Maine wildlife officials began testing Fairfield-area turkeys for so-called forever chemicals before the state’s scheduled start of the turkey hunting season.
The Department of Inland Fisheries and Wildlife began testing turkeys in February as part of an expansion of the state’s investigation into PFAS contamination in the Fairfield area, according to the spokesperson for the ministry, Mark Latti.
The birds are tested for 28 different varieties of chemicals forever – known technically as per- and polyfluoroalkyl substances, or PFAS. This is the second land animal to be tested in the Fairfield area after the state began testing deer for PFAS last October and detected forever high levels of the chemicals, leading the to warn hunters not to eat the meat of deer killed there.
The spring wild turkey hunting season begins May 2 and ends June 4. There is also a spring wild turkey hunting day for young people on April 30.
Testing of new species shows both the far-reaching effects of Maine’s PFAS contamination problem, including on the state’s outdoor traditions, and how the Fairfield area has become a contamination hotspot .
PFAS include hundreds of different types of chemicals that manufacturers have widely used for decades to make a number of everyday products, such as waterproof clothing, non-stick cookware, grease-resistant food packaging and fire fighting foam. PFAS have been associated with a number of health effects, including an elevated risk of kidney and testicular cancer and small decreases in infant birth weight.
Maine moved quickly to better understand the extent of PFAS contamination statewide. It has begun accelerating soil and groundwater testing at farms where sludge — a byproduct of sewage treatment — has been applied as fertilizer, and the state’s public drinking water systems are required to test. their sources of PFAS by the end of the year.

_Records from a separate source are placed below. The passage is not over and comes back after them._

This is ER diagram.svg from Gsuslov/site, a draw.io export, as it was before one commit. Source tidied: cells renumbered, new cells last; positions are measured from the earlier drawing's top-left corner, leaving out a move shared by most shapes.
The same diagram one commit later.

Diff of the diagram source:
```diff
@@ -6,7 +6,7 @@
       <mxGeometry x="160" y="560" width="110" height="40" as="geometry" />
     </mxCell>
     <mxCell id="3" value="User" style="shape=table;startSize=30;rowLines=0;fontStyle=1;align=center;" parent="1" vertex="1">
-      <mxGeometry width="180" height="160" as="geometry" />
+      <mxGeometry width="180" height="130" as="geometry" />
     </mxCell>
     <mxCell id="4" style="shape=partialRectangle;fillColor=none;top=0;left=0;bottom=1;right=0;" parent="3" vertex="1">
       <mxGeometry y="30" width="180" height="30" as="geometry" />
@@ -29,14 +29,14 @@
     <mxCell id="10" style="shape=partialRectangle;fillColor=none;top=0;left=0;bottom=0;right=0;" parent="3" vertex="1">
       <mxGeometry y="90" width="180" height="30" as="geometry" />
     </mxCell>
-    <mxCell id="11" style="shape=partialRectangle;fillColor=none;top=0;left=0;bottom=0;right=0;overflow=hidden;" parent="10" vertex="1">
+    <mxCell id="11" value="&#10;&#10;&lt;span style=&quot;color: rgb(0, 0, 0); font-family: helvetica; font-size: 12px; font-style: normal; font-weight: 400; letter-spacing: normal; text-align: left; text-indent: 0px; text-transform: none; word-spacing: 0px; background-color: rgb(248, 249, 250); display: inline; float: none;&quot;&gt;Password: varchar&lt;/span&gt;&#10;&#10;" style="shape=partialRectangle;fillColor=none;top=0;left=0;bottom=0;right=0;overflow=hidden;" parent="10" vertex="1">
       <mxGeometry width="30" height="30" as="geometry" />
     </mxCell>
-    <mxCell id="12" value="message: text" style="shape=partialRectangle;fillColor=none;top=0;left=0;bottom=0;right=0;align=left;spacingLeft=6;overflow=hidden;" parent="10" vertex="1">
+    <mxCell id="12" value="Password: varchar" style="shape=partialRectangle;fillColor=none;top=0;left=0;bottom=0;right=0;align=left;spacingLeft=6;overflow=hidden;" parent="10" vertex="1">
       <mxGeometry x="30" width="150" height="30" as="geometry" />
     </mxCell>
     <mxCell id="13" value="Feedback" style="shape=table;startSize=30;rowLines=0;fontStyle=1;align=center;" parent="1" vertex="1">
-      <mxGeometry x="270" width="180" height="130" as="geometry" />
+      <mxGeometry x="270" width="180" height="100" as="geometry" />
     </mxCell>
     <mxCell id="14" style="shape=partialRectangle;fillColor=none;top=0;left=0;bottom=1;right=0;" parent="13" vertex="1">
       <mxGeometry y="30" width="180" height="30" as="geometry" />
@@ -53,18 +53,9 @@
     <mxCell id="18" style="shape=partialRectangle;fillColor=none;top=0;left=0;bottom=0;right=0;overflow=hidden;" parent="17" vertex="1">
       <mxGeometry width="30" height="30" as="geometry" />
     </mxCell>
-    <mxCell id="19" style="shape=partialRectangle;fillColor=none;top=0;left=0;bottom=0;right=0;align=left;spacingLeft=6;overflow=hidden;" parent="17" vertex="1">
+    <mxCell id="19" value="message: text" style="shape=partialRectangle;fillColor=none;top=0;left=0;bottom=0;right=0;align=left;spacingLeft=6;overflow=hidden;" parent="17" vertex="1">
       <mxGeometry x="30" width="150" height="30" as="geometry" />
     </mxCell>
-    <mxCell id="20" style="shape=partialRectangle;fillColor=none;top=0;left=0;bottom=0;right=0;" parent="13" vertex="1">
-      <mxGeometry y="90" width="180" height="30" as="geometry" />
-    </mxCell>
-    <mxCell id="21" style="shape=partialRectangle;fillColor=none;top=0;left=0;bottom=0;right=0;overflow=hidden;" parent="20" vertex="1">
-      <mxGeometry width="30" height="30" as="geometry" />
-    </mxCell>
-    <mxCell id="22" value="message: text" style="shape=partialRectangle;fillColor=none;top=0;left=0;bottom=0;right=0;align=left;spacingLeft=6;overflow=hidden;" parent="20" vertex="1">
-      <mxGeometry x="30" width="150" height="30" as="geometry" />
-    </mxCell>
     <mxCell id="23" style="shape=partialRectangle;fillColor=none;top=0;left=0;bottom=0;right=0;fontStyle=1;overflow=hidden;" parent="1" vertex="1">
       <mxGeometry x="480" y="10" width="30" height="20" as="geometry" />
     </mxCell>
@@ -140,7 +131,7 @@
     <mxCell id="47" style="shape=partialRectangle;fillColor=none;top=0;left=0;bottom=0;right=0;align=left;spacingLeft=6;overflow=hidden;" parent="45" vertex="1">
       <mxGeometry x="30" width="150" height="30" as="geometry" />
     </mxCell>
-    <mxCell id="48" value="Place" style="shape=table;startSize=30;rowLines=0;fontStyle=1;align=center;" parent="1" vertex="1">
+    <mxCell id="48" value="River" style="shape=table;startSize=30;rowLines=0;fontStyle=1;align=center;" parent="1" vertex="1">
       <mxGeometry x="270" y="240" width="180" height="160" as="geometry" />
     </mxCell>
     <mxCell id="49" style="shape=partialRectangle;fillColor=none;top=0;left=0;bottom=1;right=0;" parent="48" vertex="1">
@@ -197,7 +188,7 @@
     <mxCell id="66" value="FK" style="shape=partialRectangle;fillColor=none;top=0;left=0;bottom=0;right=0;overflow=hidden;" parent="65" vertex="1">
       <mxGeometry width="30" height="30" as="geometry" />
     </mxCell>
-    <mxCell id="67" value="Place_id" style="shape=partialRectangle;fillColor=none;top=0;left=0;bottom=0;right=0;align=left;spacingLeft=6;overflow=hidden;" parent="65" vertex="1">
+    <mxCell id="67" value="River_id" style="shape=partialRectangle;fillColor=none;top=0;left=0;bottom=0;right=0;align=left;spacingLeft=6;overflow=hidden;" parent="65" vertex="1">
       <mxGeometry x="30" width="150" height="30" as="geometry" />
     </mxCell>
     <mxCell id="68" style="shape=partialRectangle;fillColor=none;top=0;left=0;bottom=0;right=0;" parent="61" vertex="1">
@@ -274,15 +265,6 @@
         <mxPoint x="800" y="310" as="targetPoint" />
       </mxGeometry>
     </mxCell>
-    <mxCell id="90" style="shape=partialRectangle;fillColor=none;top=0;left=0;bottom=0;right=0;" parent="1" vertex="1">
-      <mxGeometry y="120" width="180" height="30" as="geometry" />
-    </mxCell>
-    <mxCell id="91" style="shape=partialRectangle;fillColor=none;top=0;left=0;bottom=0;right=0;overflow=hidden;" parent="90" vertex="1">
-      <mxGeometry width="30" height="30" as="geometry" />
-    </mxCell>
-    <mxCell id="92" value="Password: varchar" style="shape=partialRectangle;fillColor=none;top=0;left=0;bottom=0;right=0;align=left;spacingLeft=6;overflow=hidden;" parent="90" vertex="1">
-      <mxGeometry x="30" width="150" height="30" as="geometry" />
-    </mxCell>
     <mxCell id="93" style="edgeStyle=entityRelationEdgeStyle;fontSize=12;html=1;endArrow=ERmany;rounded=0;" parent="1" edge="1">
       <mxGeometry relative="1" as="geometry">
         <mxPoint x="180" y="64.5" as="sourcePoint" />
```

The state also collects PFAS test results from licensed landfills to determine the concentration of chemicals in their liquid runoff.
In the Fairfield area, routine testing of milk from an area dairy farm revealed high concentrations of the chemicals, prompting a wider investigation including testing of well water which showed high levels of PFAS. According to the Maine Department of Environmental Protection, high levels of PFAS have also been detected in fish from Fairfield-area waters.
Wildlife officials test turkeys’ muscle tissue — the meat — and livers because those are what hunters and their families eat most often, Latti said.
Testing of turkeys will continue later this spring as wildlife officials want to know if there are differences in PFAS concentrations in birds as they move from their wintering grounds and food sources. spring and summer ranges and food sources, Latti said.
More animals will likely be tested as the year progresses, including geese and ducks as well as other commonly hunted birds and animals, such as grouse and squirrels, he said.